min read

Representing a narrative space in VR that discusses the emotional side of geographical distance, a student engineered a novel environment that facilitates organic interaction without relying on conventional input devices.

Abstract image of data elements configured in a tunnel shape
Credit: agsandrew / iStock © 2018

opia n. the ambiguous intensity of looking someone in the eye, which can feel simultaneously invasive and vulnerable

Interaction and narration in virtual reality environments has enraptured me and profoundly influenced the work that I have been producing over this past year. Starting in the fall of my junior year at Yale University, I began developing virtual reality experiences using the resources provided by HP's Campus of the Future project. Working on an Omen desktop PC, I began to develop content for the mixed-reality headsets and the HTC Vive headsets provided to us by HP and with the support of our collaborative on-campus group, Blended Reality: Applied Research Project. As I honed my skills, I grew more and more restless, feeling increasingly confined by the interactive limitations of working with controllers as the primary sources of user input. The experiences I was designing quickly began to feel repetitive and bland, with each environment I developed relying on the same, stale controller interactions, as I unwittingly let the default interactions circumscribe the potential creativity of my work.

Exasperated by the creative bottlenecking of my pieces, I briefly explored alternative controller options before rejecting them altogether. That moment ultimately initiated my development of the piece featured here, which relies exclusively on the placement of attention to direct the viewers' experience and engagement with the piece. Being present, fixating on interesting details, pursuing that which intrigues us—these are natural means of interacting with the world around us. We partake in them ceaselessly, and they define our ability to interface with the natural world. Bolstered by the removal of the artificial abstractions of action inherent in the use of controllers, organic interaction felt, to me, like an avenue for higher-level engagements to manifest in a virtual space. In turn, this could surmount the implicit requirement for viewers to memorize arbitrary button combinations out of necessity, with failures in retention precluding straightforward engagement with their environment.

In this piece, the visitors to this space find themselves in a dark environment, able to see very little other than the looming darkness of the matte black skybox cast over the scene. Two human figures stand in stark contrast to the featureless darkness, living and moving like animate centerpieces in this dark universe. Each one is entirely transparent, bearing no physical features or textures of their own. In place of their own traits, they show those of another world directly through their forms, functioning as windows to display the features of their surroundings in each of their two distinct environments that exist beyond the darkened limbo-esque landscape. The two are engaged in a telephone conversation. They alternate speaking to one another as they walk through this darkness and, in turn, through their own universes, thereby showing us the landscapes in which they appear to reside. As time passes, the conversation continues, fireflies begin to emerge, they begin to pace as they continue their discussion, and the sky begins to show stars.

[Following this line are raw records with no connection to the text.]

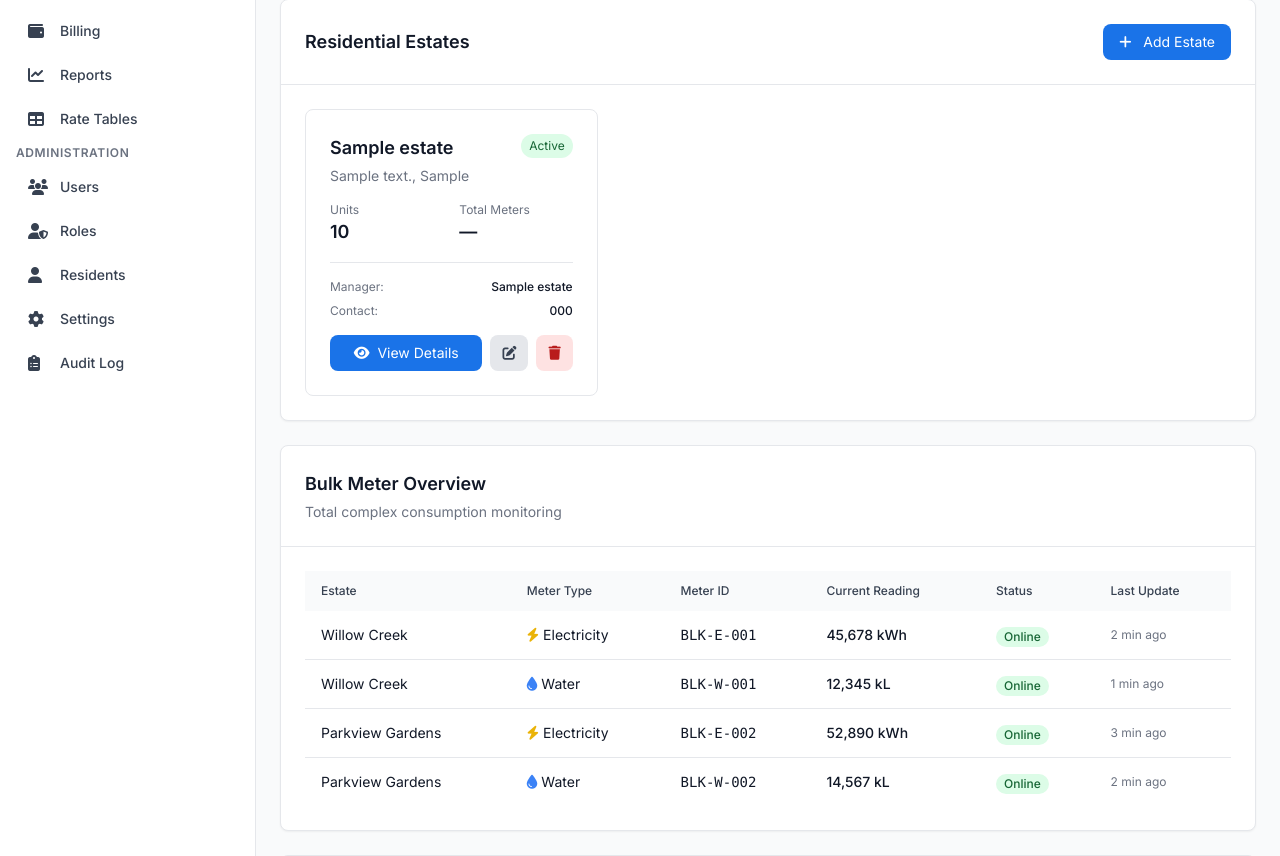
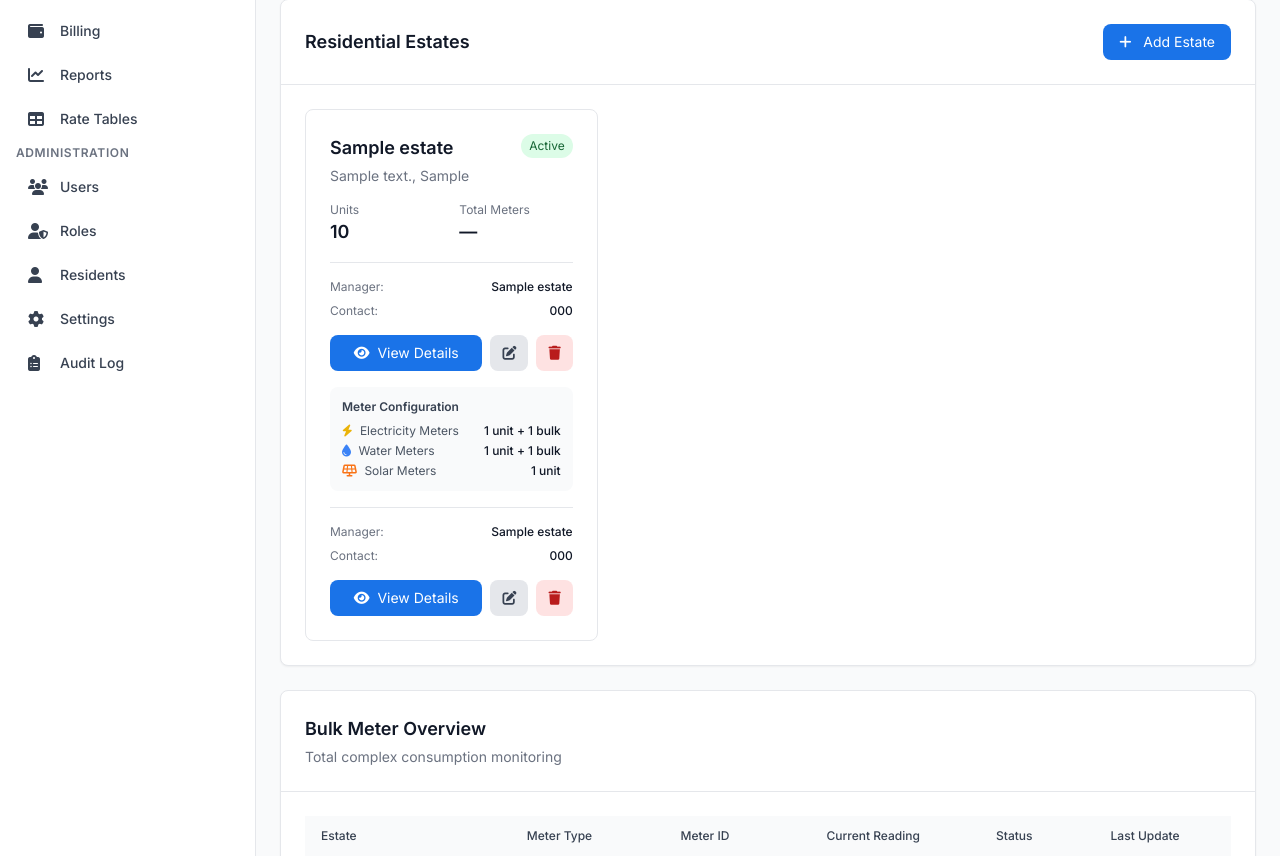
Before and after one commit to double-eye-za/QuantifyMeteringSystem, a Flask app: page /api/v1/estates in a window 1280 px wide. Shown: the part 252-1108 px from the top of the page. Run offline with Flask 3, Linux system fonts and the light colour scheme; a user stored in the database is signed in; tables that the repository leaves empty hold one stand-in row (values such as "Sample post"); some libraries are stand-ins or nearby versions.

Commit message:
feat: add meter configuration display to estate and estates pages, enhancing visibility of electricity, water, and solar meter counts for improved user insights

```diff
--- a/app/routes/v1/estates.py
+++ b/app/routes/v1/estates.py
@@ -39,6 +39,43 @@ def estates_page():
     active_dc450s = Meter.count_active_dc450s()
 
     estates = [e.to_dict() for e in items]
+
+    from ...db import db
+
+    elec_counts = dict(
+        db.session.query(
+            Unit.estate_id, func.count(Unit.electricity_meter_id.distinct())
+        )
+        .filter(Unit.electricity_meter_id.isnot(None))
+        .group_by(Unit.estate_id)
+        .all()
+    )
+
+    water_counts = dict(
+        db.session.query(Unit.estate_id, func.count(Unit.water_meter_id.distinct()))
+        .filter(Unit.water_meter_id.isnot(None))
+        .group_by(Unit.estate_id)
+        .all()
+    )
+
+    solar_counts = dict(
+        db.session.query(Unit.estate_id, func.count(Unit.solar_meter_id.distinct()))
+        .filter(Unit.solar_meter_id.isnot(None))
+        .group_by(Unit.estate_id)
+        .all()
+    )
+
+    meter_configs = {}
+    for e in estates:
+        eid = e["id"]
+        has_bulk_e = e["bulk_electricity_meter_id"] is not None
+        has_bulk_w = e["bulk_water_meter_id"] is not None
+        meter_configs[eid] = {
+            "elec": f"{elec_counts.get(eid, 0)} unit{' + 1 bulk' if has_bulk_e else ''}",
+            "water": f"{water_counts.get(eid, 0)} unit{' + 1 bulk' if has_bulk_w else ''}",
+            "solar": f"{solar_counts.get(eid, 0)} unit",
+        }
+
     # Rate tables for dropdowns
     electricity_rate_tables = [
         rt.to_dict() for rt in RateTable.list_filtered(utility_type="electricity").all()
@@ -46,6 +83,7 @@ def estates_page():
     water_rate_tables = [
         rt.to_dict() for rt in RateTable.list_filtered(utility_type="water").all()
     ]
+
     return render_template(
         "estates/estates.html",
         estates=estates,
@@ -58,6 +96,7 @@ def estates_page():
         },
         electricity_rate_tables=electricity_rate_tables,
         water_rate_tables=water_rate_tables,
+        meter_configs=meter_configs,
     )
 
 
@@ -202,6 +241,36 @@ def estate_details_page(estate_id: int):
         db.session.query(func.count()).select_from(all_meter_ids).scalar() or 0
     )
 
+    elec_unit_count = (
+        db.session.query(func.count(Unit.electricity_meter_id.distinct()))
+        .filter(Unit.estate_id == estate_id, Unit.electricity_meter_id.isnot(None))
+        .scalar()
+        or 0
+    )
+
+    water_unit_count = (
+        db.session.query(func.count(Unit.water_meter_id.distinct()))
+        .filter(Unit.estate_id == estate_id, Unit.water_meter_id.isnot(None))
+        .scalar()
+        or 0
+    )
+
+    solar_unit_count = (
+        db.session.query(func.count(Unit.solar_meter_id.distinct()))
+        .filter(Unit.estate_id == estate_id, Unit.solar_meter_id.isnot(None))
+        .scalar()
+        or 0
+    )
+
+    has_bulk_elec = estate.bulk_electricity_meter_id is not None
+    has_bulk_water = estate.bulk_water_meter_id is not None
+
+    meter_config = {
+        "elec": f"{elec_unit_count} unit{' + 1 bulk' if has_bulk_elec else ''}",
+        "water": f"{water_unit_count} unit{' + 1 bulk' if has_bulk_water else ''}",
+        "solar": f"{solar_unit_count} unit",
+    }
+
     bulk_elec_meter = (
         Meter.get_by_id(estate.bulk_electricity_meter_id)
         if estate.bulk_electricity_meter_id
@@ -233,4 +302,5 @@ def estate_details_page(estate_id: int):
         bulk_water_meter=bulk_water_meter.to_dict() if bulk_water_meter else None,
         elec_rate_table=elec_rate_table.to_dict() if elec_rate_table else None,
         water_rate_table=water_rate_table.to_dict() if water_rate_table else None,
+        meter_config=meter_config,
     )
--- a/app/templates/estates/estates.html
+++ b/app/templates/estates/estates.html
@@ -127,7 +127,7 @@ block breadcrumb %}
     {% for estate in estates %}
     <div
       class="border border-gray-200 dark:border-gray-700 rounded-lg p-6"
-      data-estate='{{ estate | tojson }}'
+      data-estate="{{ estate | tojson }}"
     >
       <div class="flex items-start justify-between mb-4">
         <div>
@@ -155,6 +155,81 @@ block breadcrumb %}
         <div>
           <p class="text-xs text-gray-500 dark:text-gray-400">Total Meters</p>
           <p class="text-lg font-semibold text-gray-900 dark:text-white">—</p>
+        </div>
+      </div>
+
+      <!-- Contact Info -->
+      <div class="border-t border-gray-200 dark:border-gray-700 pt-4">
+        <div class="flex items-center justify-between mb-2">
+          <span class="text-xs text-gray-500 dark:text-gray-400">Manager:</span>
+          <span class="text-xs font-medium text-gray-900 dark:text-white"
+            >{{ estate.contact_name or '' }}</span
+          >
+        </div>
+        <div class="flex items-center justify-between">
+          <span class="text-xs text-gray-500 dark:text-gray-400">Contact:</span>
+          <span class="text-xs font-medium text-gray-900 dark:text-white"
+            >{{ estate.contact_phone or '' }}</span
+          >
+        </div>
+      </div>
+
+      <div class="flex items-center gap-2 mt-4">
+        <button
+          onclick="viewEstateDetails(this)"
+          class="flex-1 px-3 py-2 bg-primary hover:bg-blue-700 text-white text-sm rounded-lg transition-colors"
+        >
+          <i class="fas fa-eye mr-1"></i> View Details
+        </button>
+        {% if has_permission('estates.edit') %}
+        <button
+          onclick="editEstate(this)"
+          class="px-3 py-2 bg-gray-200 dark:bg-gray-700 hover:bg-gray-300 dark:hover:bg-gray-600 text-gray-700 dark:text-gray-300 text-sm rounded-lg transition-colors"
+        >
+          <i class="fas fa-edit"></i>
+        </button>
+        {% endif %} {% if has_permission('estates.delete') %}
+        <button
+          onclick="confirmDeleteEstate(this)"
+          class="px-3 py-2 bg-red-100 dark:bg-red-900/20 hover:bg-red-200 dark:hover:bg-red-900/40 text-red-700 dark:text-red-300 text-sm rounded-lg transition-colors"
+          title="Delete Estate"
+        >
+          <i class="fas fa-trash"></i>
+        </button>
+        {% endif %}
+      </div>
+
+      <div class="bg-gray-50 dark:bg-gray-700/30 rounded-lg p-3 mb-4 mt-4">
+        <p class="text-xs font-semibold text-gray-700 dark:text-gray-300 mb-2">
+          Meter Configuration
+        </p>
+        <div class="space-y-1">
+          <div class="flex items-center justify-between text-xs">
+            <span class="text-gray-600 dark:text-gray-400">
+              <i class="fas fa-bolt text-yellow-500 mr-1"></i> Electricity
+              Meters
+            </span>
+            <span class="font-medium text-gray-900 dark:text-white"
+              >{{ meter_configs[estate.id].elec }}</span
+            >
+          </div>
+          <div class="flex items-center justify-between text-xs">
+            <span class="text-gray-600 dark:text-gray-400">
+              <i class="fas fa-tint text-blue-500 mr-1"></i> Water Meters
+            </span>
+            <span class="font-medium text-gray-900 dark:text-white"
+              >{{ meter_configs[estate.id].water }}</span
+            >
+          </div>
+          <div class="flex items-center justify-between text-xs">
+            <span class="text-gray-600 dark:text-gray-400">
+              <i class="fas fa-solar-panel text-orange-500 mr-1"></i> Solar
+              Meters
+            </span>
+            <span class="font-medium text-gray-900 dark:text-white"
+              >{{ meter_configs[estate.id].solar }}</span
+            >
+          </div>
         </div>
       </div>
 
```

This piece served as an analog for my long-distance relationship with my girlfriend, with whom I had intermittent contact and could only seldom reach by phone over the months she spent away. I began to construct this world as a way to feel as though we were operating together, not in spite of our separation but because of it. This "collision of universes" concept, around which I constructed this virtual universe, was dreamed up as a way to demonstrate the simultaneous proximity and absence of two figures, engaged in a shared activity, divided by a tremendous geographical distance. As such, the worlds visible through these figures are representations of the locations in which each one of us was spending our time, while we talked on the phone and exchanged words. The alternating dialogue spoken by the two figures is actually the real verbal exchanges that we traded over this time period. Because we were often busy at different times and texting felt too impersonal for us, we began sending one another voice messages, short recordings of our voices answering or asking questions, and checking in on one another during the hectic times that we couldn't speak on the phone. These were all collected and organized systematically by sender/recipient and time sent, to create a vocal "back and forth" that simulated real dialogue and reflected the way that we communicated for those months.

In my pursuit of this goal, I hope to introduce a novel way to think about narration in virtual reality, and to explore and interact with virtual environments outside current paradigms. With the collaborative efforts of Yale's Blended Reality group and the support of HP, our immersive media team hopes to further push the boundaries of digital interactions and continue questioning the systems in place as we move forward in our engagements with virtual worlds.

Jack Wesson is a Senior, majoring in Computing and the Arts, at Yale University.

© 2018 Jack Wesson. The text of this work is licensed under a Creative Commons BY-ND 4.0 International License.